R&DE Stanford Dining reduces waste, composts, donates food, and recycles whenever possible with a goal of zero waste in the dining halls and cafes. As part of R&DE Stanford Dining’s “Love Food Hate Waste” program, all dining halls have a food waste monitoring system. Stanford Dining is committed to reducing food waste throughout all parts of the food system. An example of this is through the “Deliciously Imperfect” program. R&DE has been working with 40 small and medium sized, local, organic farms to source “ugly produce” that is deemed too large, small, misshapen, miscolored, or scarred and unsellable produce that would otherwise be left in the fields or discarded, giving local, small and medium sized organic farms an additional source of income. R&DE also regularly donates food to local non-profits.

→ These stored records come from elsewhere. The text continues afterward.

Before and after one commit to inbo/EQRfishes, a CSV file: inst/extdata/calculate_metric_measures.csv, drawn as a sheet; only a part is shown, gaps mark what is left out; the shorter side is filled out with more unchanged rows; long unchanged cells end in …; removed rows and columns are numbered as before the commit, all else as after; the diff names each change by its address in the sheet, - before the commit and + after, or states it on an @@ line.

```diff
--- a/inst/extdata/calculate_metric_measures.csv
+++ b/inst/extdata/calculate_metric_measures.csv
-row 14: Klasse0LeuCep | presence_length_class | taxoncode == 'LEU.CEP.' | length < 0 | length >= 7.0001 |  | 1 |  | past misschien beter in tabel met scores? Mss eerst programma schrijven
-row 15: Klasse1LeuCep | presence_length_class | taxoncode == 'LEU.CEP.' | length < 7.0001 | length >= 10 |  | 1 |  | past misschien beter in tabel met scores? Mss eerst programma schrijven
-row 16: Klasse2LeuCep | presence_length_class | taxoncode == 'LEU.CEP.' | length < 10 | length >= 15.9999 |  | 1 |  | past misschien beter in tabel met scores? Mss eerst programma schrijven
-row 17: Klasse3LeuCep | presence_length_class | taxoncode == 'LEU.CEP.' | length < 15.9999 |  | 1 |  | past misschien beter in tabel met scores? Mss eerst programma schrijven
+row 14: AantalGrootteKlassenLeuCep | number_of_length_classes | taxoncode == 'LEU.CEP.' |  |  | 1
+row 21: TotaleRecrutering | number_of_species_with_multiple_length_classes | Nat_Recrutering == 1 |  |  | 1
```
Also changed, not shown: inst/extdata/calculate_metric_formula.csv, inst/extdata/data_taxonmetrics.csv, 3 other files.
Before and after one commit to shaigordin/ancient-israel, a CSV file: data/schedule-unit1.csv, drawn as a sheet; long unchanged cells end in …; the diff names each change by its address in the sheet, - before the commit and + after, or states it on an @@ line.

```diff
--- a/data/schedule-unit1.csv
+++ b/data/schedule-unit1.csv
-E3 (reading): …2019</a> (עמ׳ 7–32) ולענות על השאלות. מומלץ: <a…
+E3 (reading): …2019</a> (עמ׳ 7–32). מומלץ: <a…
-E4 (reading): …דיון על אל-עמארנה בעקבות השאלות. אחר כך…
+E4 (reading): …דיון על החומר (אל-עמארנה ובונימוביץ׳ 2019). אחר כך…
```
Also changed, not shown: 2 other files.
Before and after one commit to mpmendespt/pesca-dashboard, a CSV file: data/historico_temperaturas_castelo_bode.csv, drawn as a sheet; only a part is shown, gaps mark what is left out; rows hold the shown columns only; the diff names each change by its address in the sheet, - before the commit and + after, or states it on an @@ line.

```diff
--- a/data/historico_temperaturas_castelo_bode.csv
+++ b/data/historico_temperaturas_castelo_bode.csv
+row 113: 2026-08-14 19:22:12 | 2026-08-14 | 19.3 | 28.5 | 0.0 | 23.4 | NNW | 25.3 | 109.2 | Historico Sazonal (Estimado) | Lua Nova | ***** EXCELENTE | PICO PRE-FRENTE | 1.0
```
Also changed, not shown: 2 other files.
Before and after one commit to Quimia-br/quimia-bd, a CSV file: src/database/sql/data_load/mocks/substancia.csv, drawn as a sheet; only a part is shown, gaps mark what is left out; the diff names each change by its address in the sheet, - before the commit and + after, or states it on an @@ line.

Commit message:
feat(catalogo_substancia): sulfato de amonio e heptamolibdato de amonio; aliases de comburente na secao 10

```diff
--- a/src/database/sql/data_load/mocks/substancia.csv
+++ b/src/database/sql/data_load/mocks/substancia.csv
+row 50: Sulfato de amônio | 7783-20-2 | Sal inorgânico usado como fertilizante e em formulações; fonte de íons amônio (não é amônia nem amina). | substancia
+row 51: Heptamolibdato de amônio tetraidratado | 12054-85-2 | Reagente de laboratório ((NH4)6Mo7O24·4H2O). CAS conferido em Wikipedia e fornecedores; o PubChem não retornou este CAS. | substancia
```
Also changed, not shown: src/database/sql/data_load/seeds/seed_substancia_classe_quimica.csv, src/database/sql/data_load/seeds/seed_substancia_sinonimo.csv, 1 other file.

Organic Teaching Gardens

R&DE Stanford Dining has 10 organic teaching gardens. Stanford Dining also has a greenhouse in Arrillaga Family Dining Commons that grows microgreens and hydroponic towers in Florence Moore Dining.  The R&DE Stanford Dining organic teaching gardens offer multiple work days a week in addition to workshops that teach students how to grow their own produce. In addition, the Seed Library run by R&DE Stanford Dining gives students and the Stanford community free seeds each month that they can plant at home or in the gardens by their residences. 

Sustainable Living Program

The Sustainable Living Program is committed to influencing generations of students to lead sustainable lifestyles, not only on campus but in their future communities. R&DE Student Housing does this by providing infrastructure that encourages sustainable living. 

The R&DE Sustainable Living Program collaborates with students and staff to foster behavior change, reduce energy and water consumption, and reduce waste production in campus residences. 

DOWNLOAD THE Student Housing FACT SHEET - PDF

Water Conservation

R&DE Student Housing led an irrigation retrofit project in 2015 that included replacing all irrigation equipment, over 20,000 pieces, across its 57 acres of landscape with more efficient models; this is expected to save 33 million gallons of water per year, a 46% reduction in R&DE’s irrigation water use. R&DE continually strives to advance conservation efforts, and tested the lowest-flow showerhead on the market, making Stanford the first university to do so. 

Waste Reduction

R&DE Student Housing is expanding its zero waste program across all areas of R&DE. By the end of  2017, all residences will be outfitted with multi-stream collection bins and over the next three years all of R&DE facilities will be outfitted for zero-waste.

Green Cleaning

After a successful 2015 pilot in the Delta Delta Delta sorority house, R&DE plans to expand its green cleaning system to all houses.  The Tersano cleaning system uses an ozone-infused water solution that is just as powerful as traditional cleaners, without any chemicals. In addition to reducing packaging, the ozone solution is much safer for custodian and occupant health and reduces the impact of chemicals on the environment.  

Sustainable Move Out

The annual Give & Go program aims to reduce waste sent to landfill as students move out at the end of the academic year and partners with regional organizations to donate gently used items to communities in need.  Each year the program diverts approximately 50 tons of materials from the landfill.